■ Work to be completed: All lines in the data that hold the word "right" need copying.

(Image comparison data)
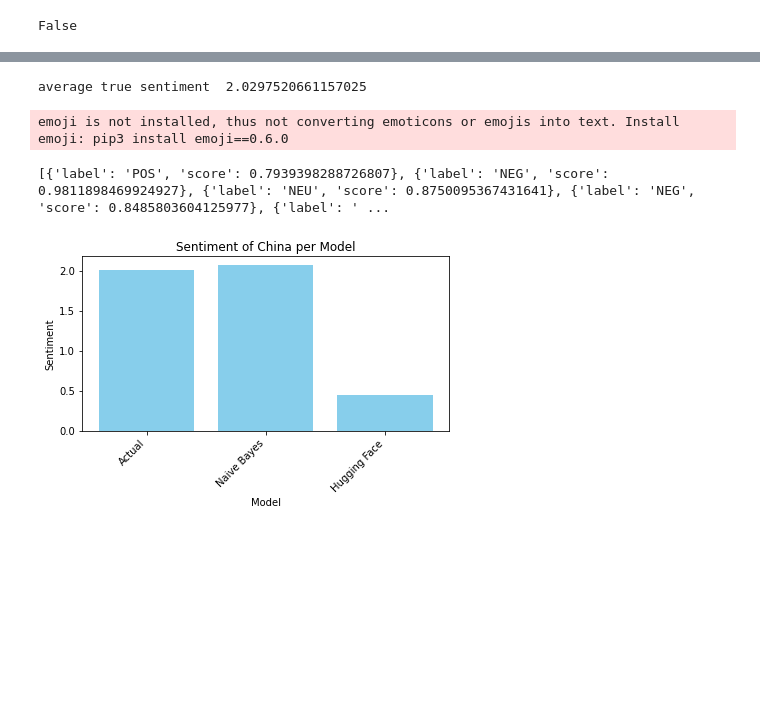
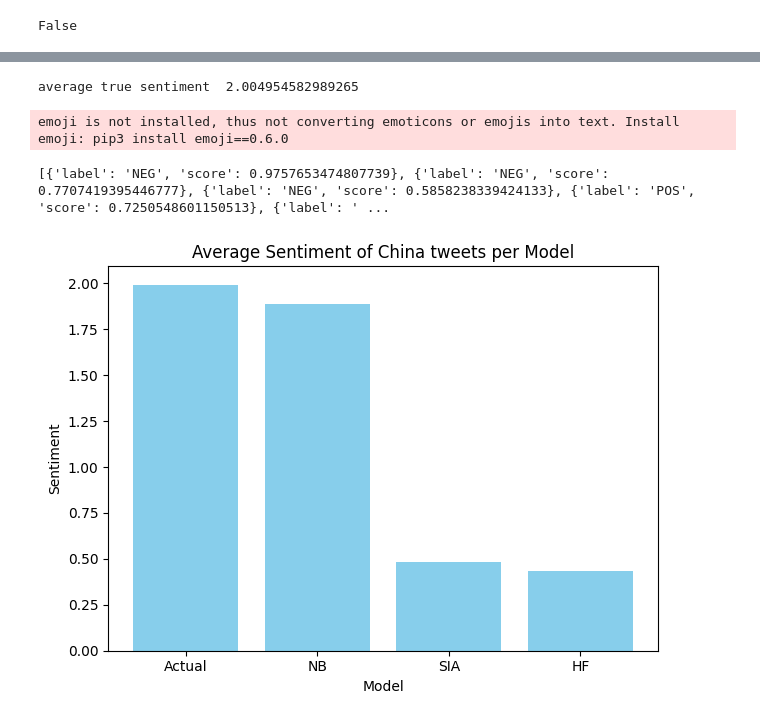
Before and after one commit to juhlisang/NLP_Project2, a Jupyter notebook: initial-code.ipynb, the cells around one changed output, grey strips where cells are left out. Drawn from its saved outputs; the diff is of its cells as text; code cells hidden in the pictures; blank space fills up the shorter version.

```diff
--- a/initial-code.ipynb
+++ b/initial-code.ipynb
@@ -334,30 +330,30 @@ def averageSentimentByLocation_hf(location):
 # %%
 def plotBarGraph_locSent(location, original_sentiments):
     """
     input: location of interest
     """
     true_sentiment = original_sentiments[location]
     nb_sentiment = averageSentimentByLocation(location)
-    # sia_sentiment = averageSentimentByLocation_sia(location)
+    sia_sentiment = averageSentimentByLocation_sia(location)
     hf_sentiment = averageSentimentByLocation_hf(location)
 
-    model_names = ["Actual", "Naive Bayes", "Hugging Face"] # add this in "Sentiment Intensity Analyzer"
-    sentiment_values = [true_sentiment, nb_sentiment, hf_sentiment] # add this in sia_sentiment
+    model_names = ["Actual", "NB", "SIA", "HF"] # add this in "Sentiment Intensity Analyzer"
+    sentiment_values = [true_sentiment, nb_sentiment, sia_sentiment, hf_sentiment] # add this in sia_sentiment
     # Plotting
     plt.bar(model_names, sentiment_values, color='skyblue')
     plt.xlabel('Model')
     plt.ylabel('Sentiment')
     plt.title(f'Average Sentiment of {location} tweets per Model')
-    plt.xticks(rotation=45, ha='right')  # Rotate x-axis labels for better readability
+    # plt.xticks(rotation=45, ha='right')  # Rotate x-axis labels for better readability
     plt.tight_layout()  # Adjust layout to prevent clipping of labels
     plt.show()
 
 plotBarGraph_locSent("China", sorted_location_scores)
 # %% [output]
-average true sentiment  2.0297520661157025
+average true sentiment  2.004954582989265
 emoji is not installed, thus not converting emoticons or emojis into text. Install emoji: pip3 install emoji==0.6.0
-[{'label': 'POS', 'score': 0.7939398288726807}, {'label': 'NEG', 'score': 0.9811898469924927}, {'label': 'NEU', 'score': 0.8750095367431641}, {'label': 'NEG', 'score': 0.8485803604125977}, {'label': ' ...
+[{'label': 'NEG', 'score': 0.9757653474807739}, {'label': 'NEG', 'score': 0.7707419395446777}, {'label': 'NEG', 'score': 0.5858238339424133}, {'label': 'POS', 'score': 0.7250548601150513}, {'label': ' ...
-[figure, old version]
+[figure, new version]
 # %%
 plotBarGraph_locSent("Canada", sorted_location_scores)
 # %% [output]
```
Also changed, not shown: parts of 15 cells of this notebook, 5 other files.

■ Exercise output:
-    plt.xticks(rotation=45, ha='right')  # Rotate x-axis labels for better readability
+    # plt.xticks(rotation=45, ha='right')  # Rotate x-axis labels for better readability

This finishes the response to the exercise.